Stored dataset items:

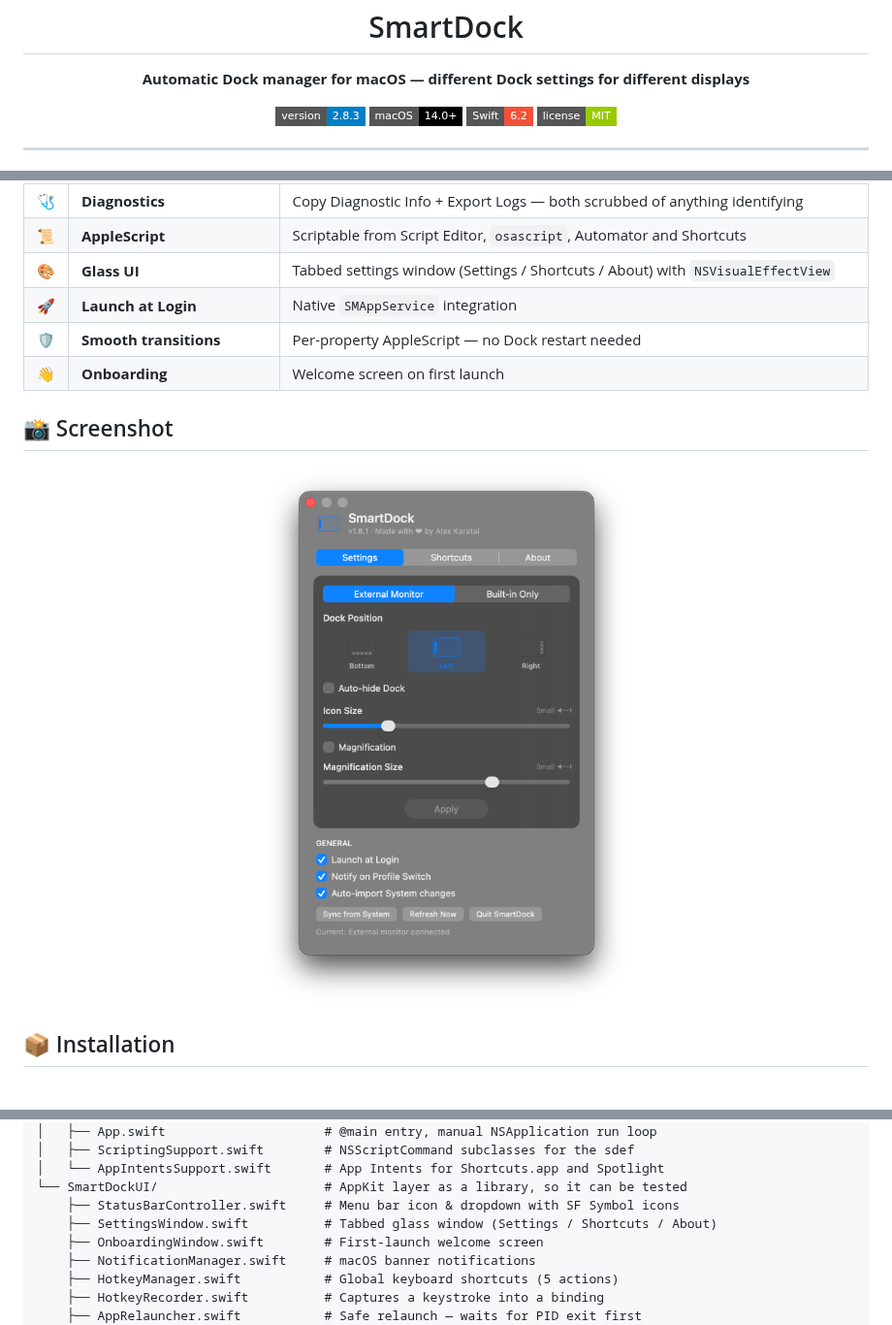
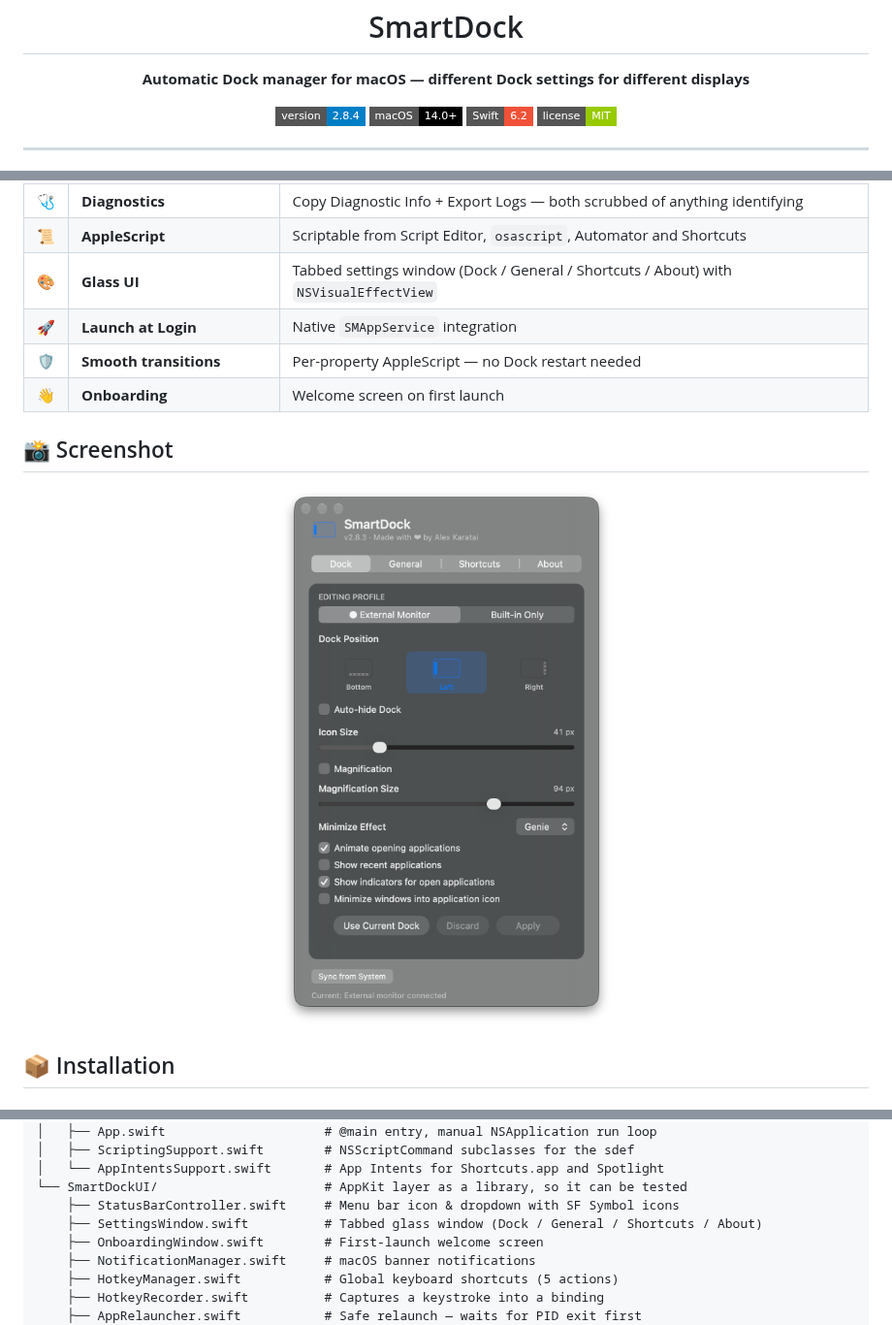
Before and after one commit to alexeikaratai/smartdock, a Markdown page: README.md, 3 parts joined by grey strips. Shown at 97% size. GitHub-like rendering; pictures changed too: assets/settings.png; badges without logos.

Commit message:
Update version to 2.8.4, enhance changelog, and improve settings window screenshot

```diff
--- a/README.md
+++ b/README.md
@@ -9,7 +9,7 @@
 </p>
 
 <p align="center">
-  <img src="https://img.shields.io/badge/version-2.8.3-blue?style=flat-square" alt="Version 2.8.3"/>
+  <img src="https://img.shields.io/badge/version-2.8.4-blue?style=flat-square" alt="Version 2.8.4"/>
   <img src="https://img.shields.io/badge/macOS-14.0%2B-000000?style=flat-square&logo=apple&logoColor=white" alt="macOS 14+"/>
   <img src="https://img.shields.io/badge/Swift-6.2-F05138?style=flat-square&logo=swift&logoColor=white" alt="Swift 6.2"/>
   <img src="https://img.shields.io/badge/license-MIT-green?style=flat-square" alt="MIT License"/>
@@ -39,7 +39,7 @@ On first launch both profiles are your Dock exactly as it is. Nothing changes un
 | 🔗 | **URL scheme** | `smartdock://` commands for Raycast, Alfred, Shortcuts.app and shell scripts |
 | 🩺 | **Diagnostics** | Copy Diagnostic Info + Export Logs — both scrubbed of anything identifying |
 | 📜 | **AppleScript** | Scriptable from Script Editor, `osascript`, Automator and Shortcuts |
-| 🎨 | **Glass UI** | Tabbed settings window (Settings / Shortcuts / About) with `NSVisualEffectView` |
+| 🎨 | **Glass UI** | Tabbed settings window (Dock / General / Shortcuts / About) with `NSVisualEffectView` |
 | 🚀 | **Launch at Login** | Native `SMAppService` integration |
 | 🛡️ | **Smooth transitions** | Per-property AppleScript — no Dock restart needed |
 | 👋 | **Onboarding** | Welcome screen on first launch |
@@ -176,7 +176,7 @@ Sources/
 │   └── AppIntentsSupport.swift       # App Intents for Shortcuts.app and Spotlight
 └── SmartDockUI/                      # AppKit layer as a library, so it can be tested
     ├── StatusBarController.swift     # Menu bar icon & dropdown with SF Symbol icons
-    ├── SettingsWindow.swift          # Tabbed glass window (Settings / Shortcuts / About)
+    ├── SettingsWindow.swift          # Tabbed glass window (Dock / General / Shortcuts / About)
     ├── OnboardingWindow.swift        # First-launch welcome screen
     ├── NotificationManager.swift     # macOS banner notifications
     ├── HotkeyManager.swift           # Global keyboard shortcuts (5 actions)
```
Also changed, not shown: CHANGELOG.md (+12 -0 lines), CLAUDE.md (+6 -1 lines), 3 other files.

— ACTIVITY —
Make an exact copy of every record, pictures excluded.

— SOLUTION TO THE PROBLEM —
Before and after one commit to alexeikaratai/smartdock, a Markdown page: README.md, 3 parts joined by grey strips. Shown at 97% size. GitHub-like rendering; pictures changed too: assets/settings.png; badges without logos.

Commit message:
Update version to 2.8.4, enhance changelog, and improve settings window screenshot

```diff
--- a/README.md
+++ b/README.md
@@ -9,7 +9,7 @@
 </p>
 
 <p align="center">
-  <img src="https://img.shields.io/badge/version-2.8.3-blue?style=flat-square" alt="Version 2.8.3"/>
+  <img src="https://img.shields.io/badge/version-2.8.4-blue?style=flat-square" alt="Version 2.8.4"/>
   <img src="https://img.shields.io/badge/macOS-14.0%2B-000000?style=flat-square&logo=apple&logoColor=white" alt="macOS 14+"/>
   <img src="https://img.shields.io/badge/Swift-6.2-F05138?style=flat-square&logo=swift&logoColor=white" alt="Swift 6.2"/>
   <img src="https://img.shields.io/badge/license-MIT-green?style=flat-square" alt="MIT License"/>
@@ -39,7 +39,7 @@ On first launch both profiles are your Dock exactly as it is. Nothing changes un
 | 🔗 | **URL scheme** | `smartdock://` commands for Raycast, Alfred, Shortcuts.app and shell scripts |
 | 🩺 | **Diagnostics** | Copy Diagnostic Info + Export Logs — both scrubbed of anything identifying |
 | 📜 | **AppleScript** | Scriptable from Script Editor, `osascript`, Automator and Shortcuts |
-| 🎨 | **Glass UI** | Tabbed settings window (Settings / Shortcuts / About) with `NSVisualEffectView` |
+| 🎨 | **Glass UI** | Tabbed settings window (Dock / General / Shortcuts / About) with `NSVisualEffectView` |
 | 🚀 | **Launch at Login** | Native `SMAppService` integration |
 | 🛡️ | **Smooth transitions** | Per-property AppleScript — no Dock restart needed |
 | 👋 | **Onboarding** | Welcome screen on first launch |
@@ -176,7 +176,7 @@ Sources/
 │   └── AppIntentsSupport.swift       # App Intents for Shortcuts.app and Spotlight
 └── SmartDockUI/                      # AppKit layer as a library, so it can be tested
     ├── StatusBarController.swift     # Menu bar icon & dropdown with SF Symbol icons
-    ├── SettingsWindow.swift          # Tabbed glass window (Settings / Shortcuts / About)
+    ├── SettingsWindow.swift          # Tabbed glass window (Dock / General / Shortcuts / About)
     ├── OnboardingWindow.swift        # First-launch welcome screen
     ├── NotificationManager.swift     # macOS banner notifications
     ├── HotkeyManager.swift           # Global keyboard shortcuts (5 actions)
```
Also changed, not shown: CHANGELOG.md (+12 -0 lines), CLAUDE.md (+6 -1 lines), 3 other files.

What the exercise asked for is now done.